Kevin Strootman was already a warrior before joining Roma, but I don’t think anyone was expecting what the future was holding for him in both good and bad ways. It seemed, looking back now, as a sort of introduction to the Dutchman where heaven and hell suddenly merged into one. But, isn’t that just like Roma? Paroxysm seems like the club’s natural essence.

That winning streak of ten matches at the beginning of García’s tenure had an instrumental Strooman, an embodiment of technique, guile and power, all in one. For the first time in years, the supports of the good side of Rome were actually in the throes of the moment, fully expecting to kick J’s behind once and for all.

But in such Roman fashion, disgrace had to fall upon all. Strootman had to go through surgery after his injury against Napoli in March of 2014, disjointing Roma in the process. And as time went by, it was no longer about Roma: it was Strootman and the monster he had to face.

It was not one but two major injuries and there’s no need for me to recap those dark moments in the Dutchman’s life. There was neither grace nor glory in that rehabilitation; there was only pain and a healthy degree of stubbornness that made the entire process worthwhile. Roma fans no longer knew if they were going to see Kev on the pitch again.

He did it. He faced the monster and he won. Against all odds and against the uncertainty of it all, Kevin Strootman made his return in the best and most honorable way: through his football and through his quality as a player. Not just a testimonial return, but also a substantial one.

Dutch Jesuus made his revival after going through really dark periods in his career and Spaletti, the board, the players and the fans deserve recognition because of the support to Strootman, but Kev himself deserves the majority of the plaudits: surpassing one of these injuries is already a difficult ordeal; do it twice is something only a chosen few can do.
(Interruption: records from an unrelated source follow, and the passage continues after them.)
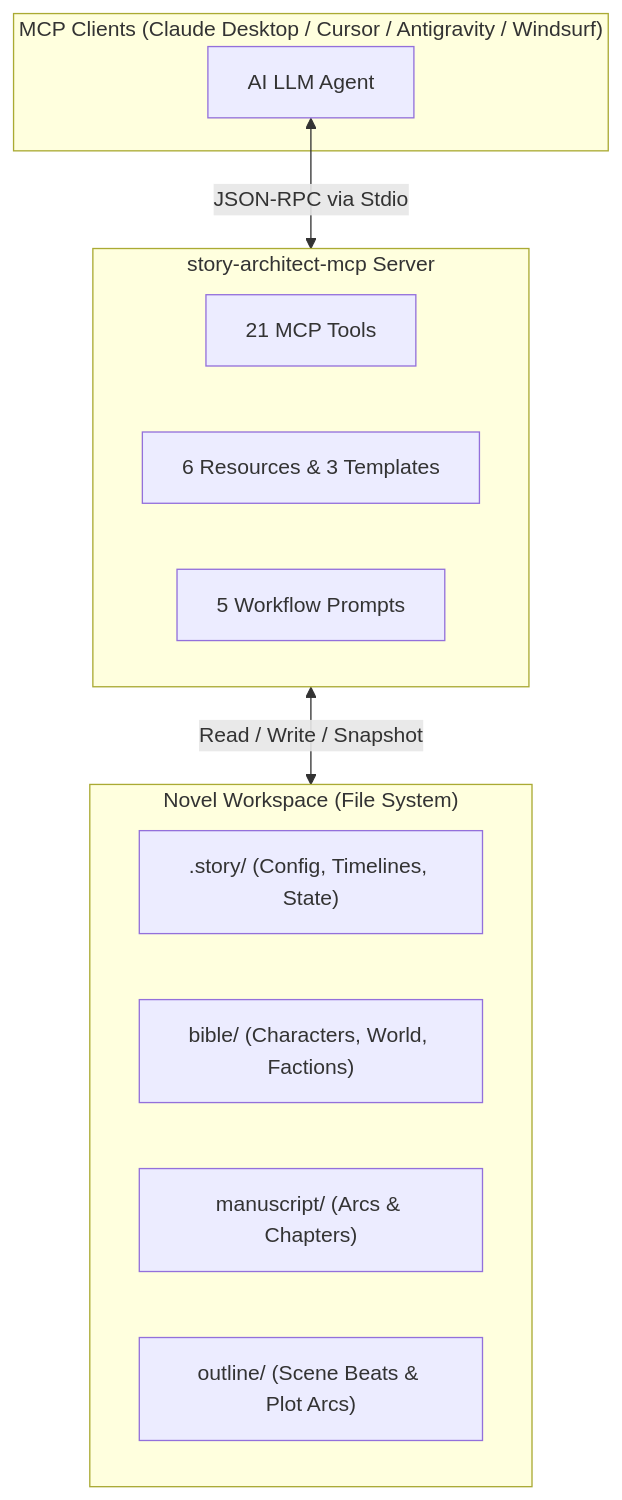
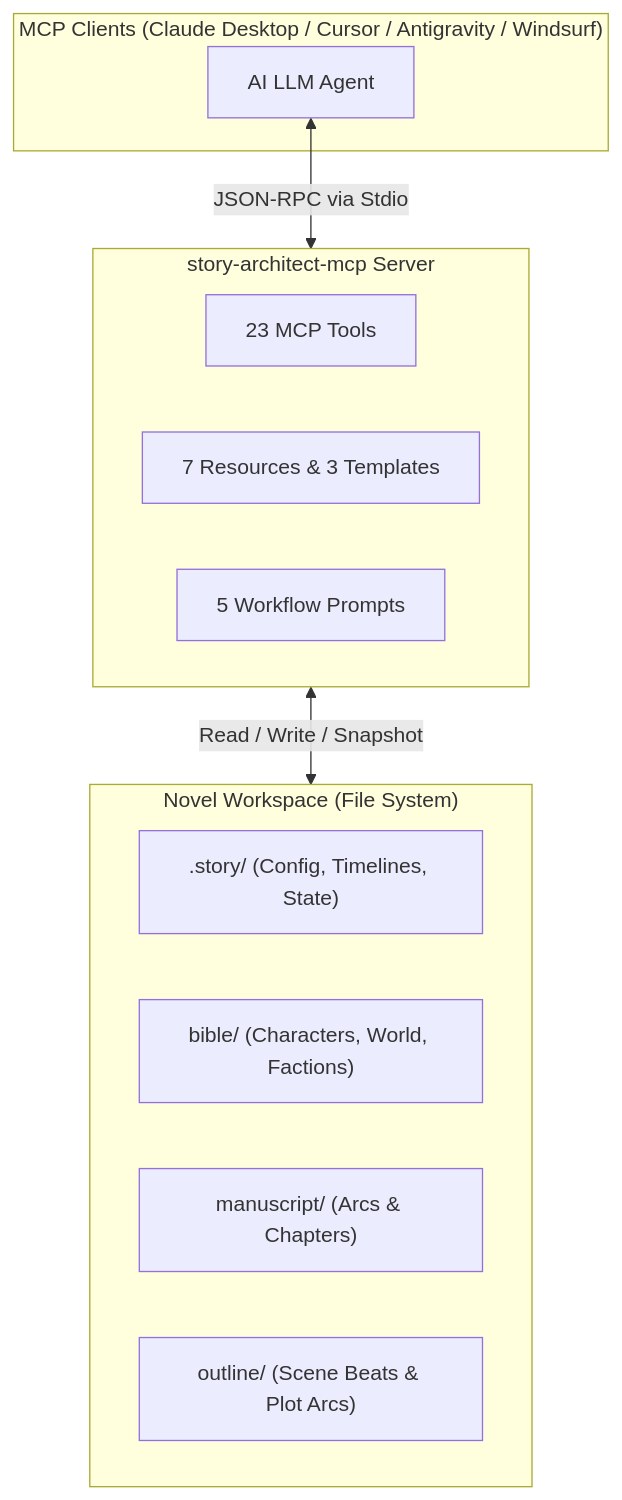
One commit to PTCuong-1102/story-architect-mcp changed the diagram in README.md. Above: the diagram before and after it, drawn with Mermaid. The commit also changed other lines of this file and 13 other files, not shown here.

````diff
--- a/README.md
+++ b/README.md
@@ -24,22 +24,22 @@
 ```mermaid
 flowchart TD
     subgraph Client["MCP Clients (Claude Desktop / Cursor / Antigravity / Windsurf)"]
         AI["AI LLM Agent"]
     end
 
     subgraph MCP["story-architect-mcp Server"]
-        Tools["21 MCP Tools"]
-        Res["6 Resources & 3 Templates"]
+        Tools["23 MCP Tools"]
+        Res["7 Resources & 3 Templates"]
         Prompts["5 Workflow Prompts"]
     end
 
     subgraph Storage["Novel Workspace (File System)"]
         StoryMeta[".story/ (Config, Timelines, State)"]
         Bible["bible/ (Characters, World, Factions)"]
         Manuscript["manuscript/ (Arcs & Chapters)"]
         Outline["outline/ (Scene Beats & Plot Arcs)"]
     end
 
     AI <-->|JSON-RPC via Stdio| MCP
     MCP <-->|Read / Write / Snapshot| Storage
 ```
````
Warriors are born through pain. Kevin Strootman is a proof of that.